Russian President Vladimir Putin begins a six-day tour of Latin America on Friday, seeking greater influence in the backyard of the United States while under pressure from the West to help restrain pro-Russian separatists in Ukraine.
Putin's first stop is Cuba, the Cold War ally of the former Soviet Union situated only 90 miles (145 km) from the United States. He will also visit Argentina and Brazil for bilateral talks. While in Brazil, Putin will participate in a summit of emerging market nations that include Brazil, Russia, India, China and South Africa (BRICS) on Tuesday and Wednesday.
Putin was scheduled to meet former President Fidel Castro and his brother and current President, Raul Castro, both longtime foes of the United States.
He travels as Western allies pressure him to urge Ukrainian rebels to find a negotiated solution.
When the Ukraine crisis erupted in February, Russian Defense Minister Sergei Shoigu said Russia was negotiating with eight countries, including Cuba, Venezuela and Nicaragua, to build military installations such as bases or long-range refueling stations for Russian navy vessels or strategic bombers.
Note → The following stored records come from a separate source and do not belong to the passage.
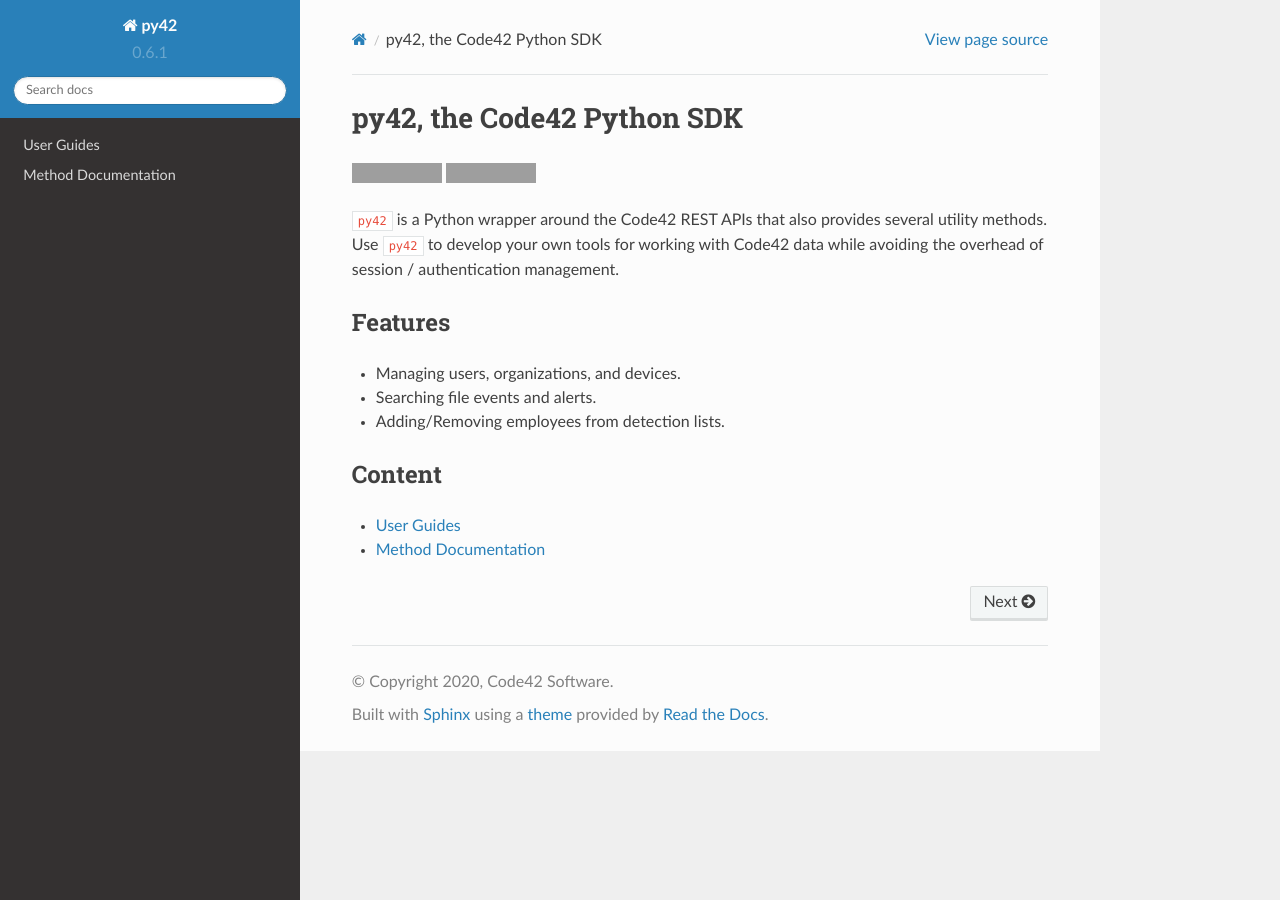
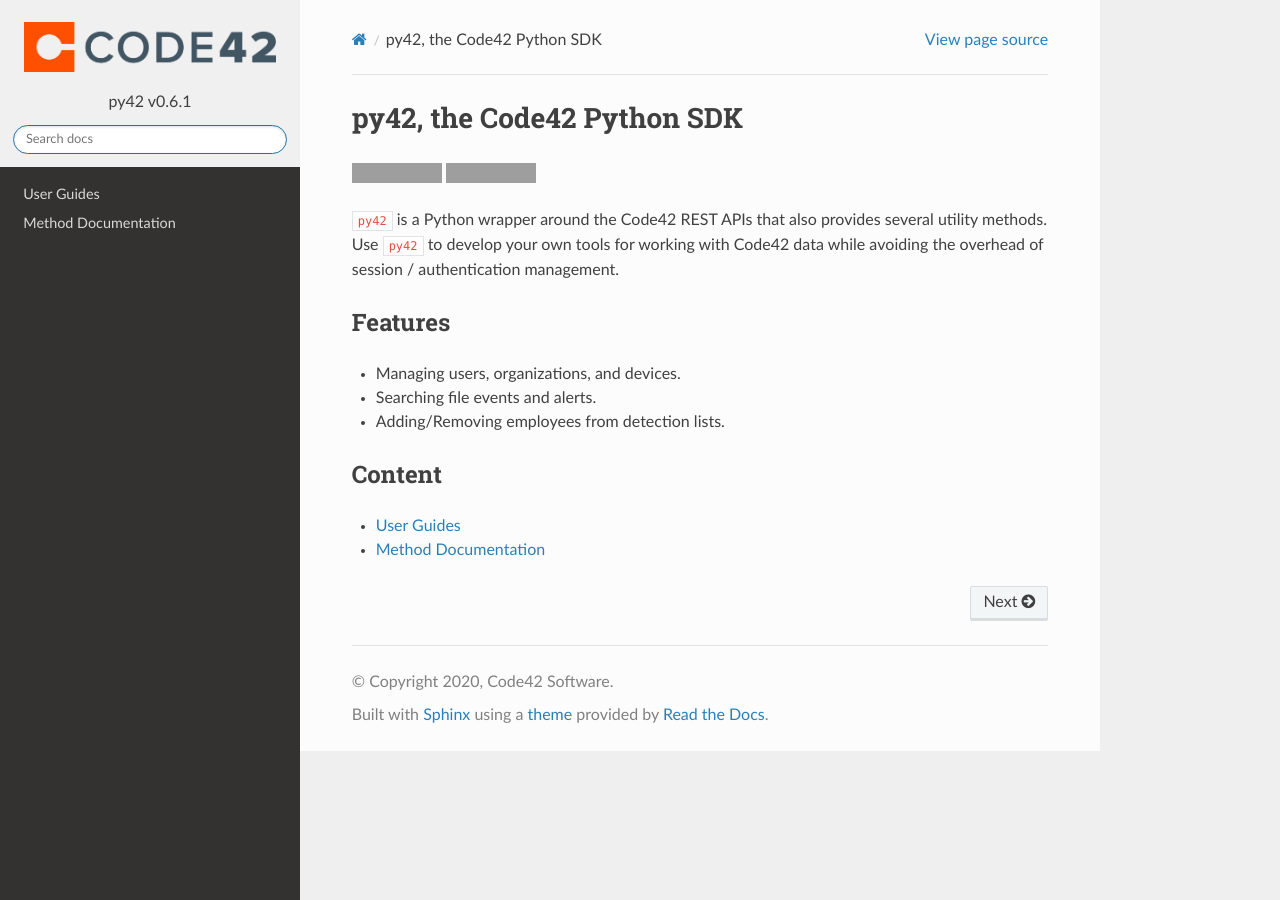
Before and after one commit to code42/py42, a Sphinx documentation site: the page built from docs/index.md, in a window 1280 px wide. Built offline with Sphinx 7.4.7 and the Read the Docs theme 2.0.0, drawn with Linux system fonts in a browser that asks for light colours; the version number is read from the project's files by our own code; grey boxes are pictures that could not be loaded.

Commit message:
update nav header

```diff
--- /dev/null
+++ b/docs/_static/custom.css
@@ -0,0 +1,3 @@
+.wy-side-nav-search>div.version {
+    color: #404040;
+}
--- a/docs/conf.py
+++ b/docs/conf.py
@@ -25,9 +25,9 @@
 author = u"Code42 Software"
 
 # The short X.Y version
-version = meta.__version__
+version = "py42 v{}".format(meta.__version__)
 # The full version, including alpha/beta/rc tags
-release = meta.__version__
+release = "py42 v{}".format(meta.__version__)
 
 
 # -- General configuration ---------------------------------------------------
@@ -77,16 +77,22 @@
 
 html_favicon = "favicon.ico"
 
+html_logo = "logo.png"
+
 # Theme options are theme-specific and customize the look and feel of a theme
 # further.  For a list of options available for each theme, see the
 # documentation.
 #
-# html_theme_options = {}
+html_theme_options = {"style_nav_header_background": "#f0f0f0", "logo_only": True}
 
 # Add any paths that contain custom static files (such as style sheets) here,
 # relative to this directory. They are copied after the builtin static files,
 # so a file named "default.css" will overwrite the builtin "default.css".
-# html_static_path = ["_static"]
+html_static_path = ["_static"]
+
+# These paths are either relative to html_static_path
+# or fully qualified paths (eg. https://...)
+html_css_files = ["custom.css"]
 
 # Custom sidebar templates, must be a dictionary that maps document names
 # to template names.
```
Also changed, not shown: docs/logo.png (added), 1 other file.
Military issues are absent from Putin's official agenda in Cuba, and such a provocation would represent a departure for Raul Castro, who has overseen more pragmatic relations with Washington, despite half a century of hostilities.
Putin's visit will instead feature commercial agreements, including a deal for Russian state oil companies Rosneft and Zarubezhneft to explore for offshore oil. Zarubezhneft has been involved in offshore exploration in Cuba in the past, and currently helps the country extract oil from onshore wells.
Cuba believes there might be 20 billion barrels of oil in its waters, although the U.S. Geological Survey has a more modest estimate of 4.6 billion barrels. A number of foreign companies, including Spain's Repsol SA, Malaysia's Petronas Bhd and Venezuela's PDVSA SA [PDVSA.UL] have drilled in Cuba without success.
Among those expected to travel with Putin is Rosneft Chairman Igor Sechin, one of the Russian executives targeted for U.S. economic sanctions because of the Ukraine crisis. The United States has blacklisted individuals believed to be part of Putin's inner circle, and Sechin, a Putin loyalist, is among the most influential people in Russia after the president.
A major oil find would inject new life into Cuba, which is desperate for foreign investment and has difficulty meeting obligations to creditors.
Russia's State Duma approved a deal last week to forgive 90 percent of Cuba's debt, or almost $32 billion, most of it originating from Soviet loans to a fellow communist state.
Even so, Cuba will find it hard to pay off the remaining $3.5 billion over 10 years, raising the possibility that Russian creditors could take equity stakes in Cuban state companies, according to diplomats based in Havana.
Putin told the Itar-tass news agency the remaining $3.5 billion would be spent on joint investment projects in Cuba.